Ella is an enigmatic beauty. She seems so ethereal and unaccessible. And then, one day, her defenses down, she stumbles into a romance with Jake. This sounds like the start of another great Bill Plympton animated feature. It takes me back to some of my earliest memories of his work. I had seen at least some of his stuff on MTV back in the day. All I can say is, if you haven’t, you owe it to yourself to dig deeper.
Bill Plympton is one of the greats. He has a way of looking at the world that is truly original. He stepped into the spotlight with his Academy Award-nominated short, “Your Face,” in 1987. He was courted by Disney but he chose to remain independent. He’s the only animator to single-handedly draw every frame of a feature film–six times. Plympton cartoons blaze upon the screen: joyful, erotic, and full of wonder. And so that leads in to, “Cheatin’,” Bill Plympton’s latest feature.

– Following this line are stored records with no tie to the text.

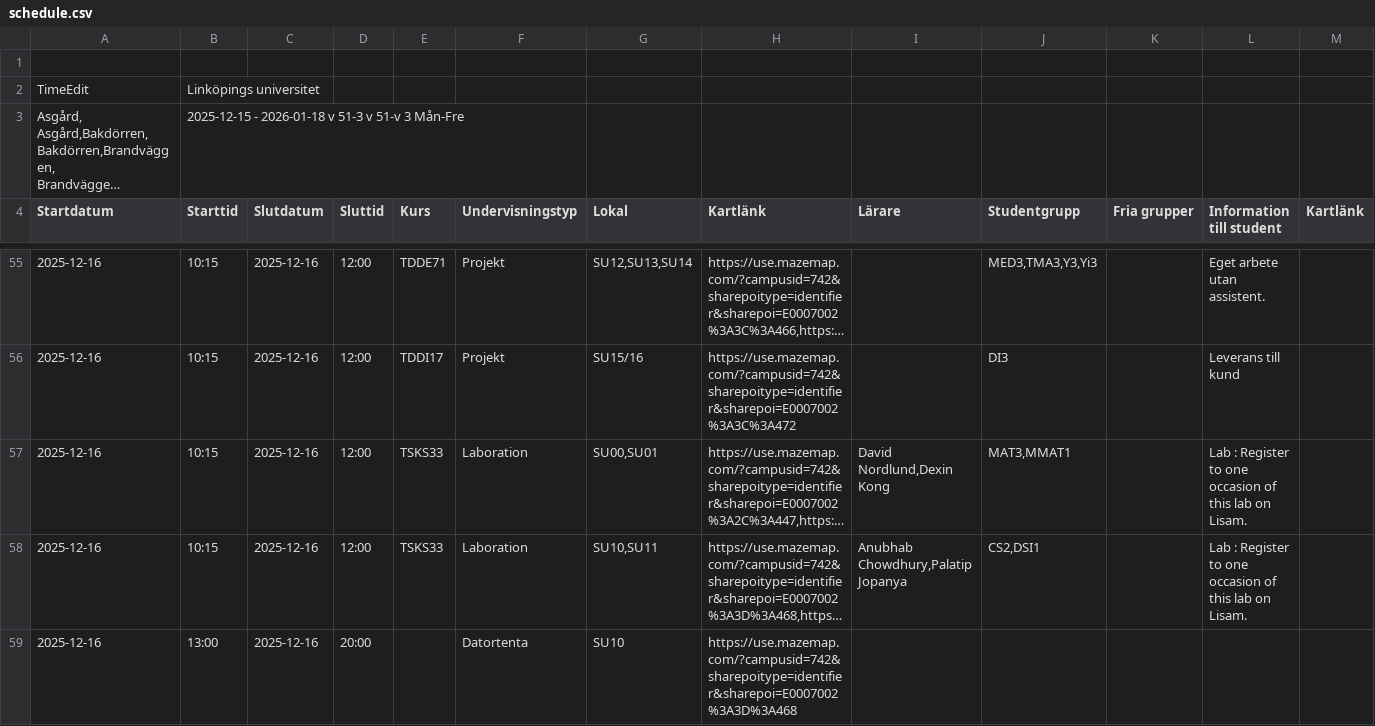
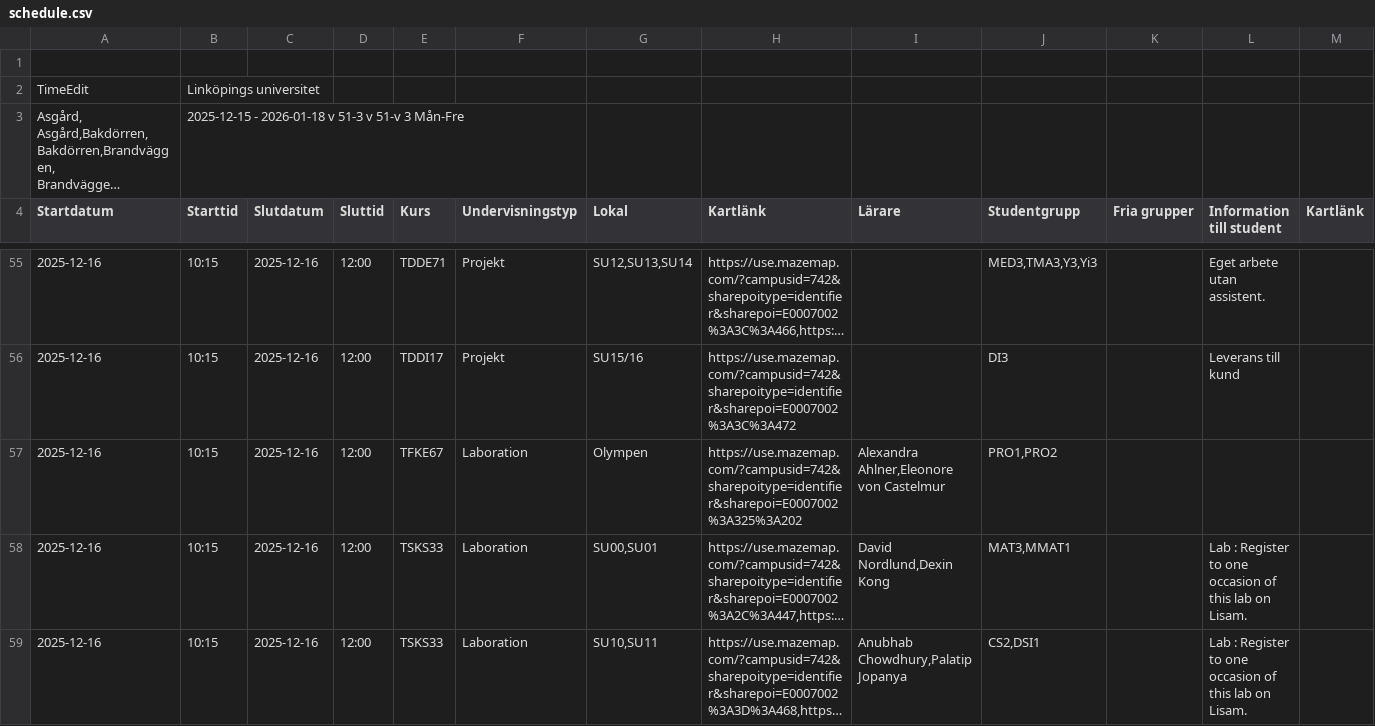
Before and after one commit to saltlakrits/saltlakrits.github.io, a CSV file: data/schedule.csv, drawn as a sheet; only a part is shown, gaps mark what is left out; the shorter side is filled out with more unchanged rows; long unchanged cells end in …; the diff names each change by its address in the sheet, - before the commit and + after, or states it on an @@ line.

```diff
--- a/data/schedule.csv
+++ b/data/schedule.csv
+row 57: 2025-12-16 | 10:15 | 2025-12-16 | 12:00 | TFKE67 | Laboration | Olympen | https://use.mazemap.com/?campusid=742&sharepoitype=identifier&sharepoi=E0007002%3A325%3A202 | Alexandra Ahlner,Eleonore von Castelmur | PRO1,PRO2
```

Things don’t just move in his animation. They jiggle, ripple, undulate, sway, and sashay. There’s a perpetual sexual tension metaphorically attached to nearly everything. We begin with the long fluttering ribbon attached to Ella’s hat. In this feature, our two lovers are quite a mismatched pair but they definitely have a spark between them.
If Ella was ever aloof, Jake wears down her reserve. He rescues her twice, both times with great sexual connotations. But that’s only the beginning of our story. No sooner does boy meet girl, it seems, than boy loses girl. In fact, these two had become quite the couple when things go terribly wrong. Outside forces relentlessly work against them. For example, one of Ella’s rivals attempts to lure Jake away while he’s mowing the lawn. She carpets the sky with a pulsating pattern of her laundry. Ella retaliates with a counter-strike of her own laundry.
What happens next involves an elaborate process of regaining love. This includes a wayward magician and his mysterious “trans-soul machine.” Perhaps this contraption will shed light on what has thwarted our lover’s happiness. As this dangerous and uncertain path unfolds, our story spreads out with hints of grand opera, science fiction, and crime noir.
As in all Bill Plympton features, we find that human longing and desire, in one form or another, cannot be ignored and is seldom, if ever, denied. Amid a rogue’s gallery of buffoons and dimwits, lovers race toward each other’s hungry bodies. Sexuality will find its release whether it oozes from the walls or drips from the ceiling. And, amid the melting butter and bubbling coffee pots, a more complex story unfolds. While sex makes the world go round, Bill Plympton, like Federico Fellini and Terry Gilliam, provides much more. The content is implicit, not explicit. It’s a mix of the tragic and the comic that proves so pleasing.
“Cheatin'” is in theaters and online as of April 2015. For more details, visit the official website right here.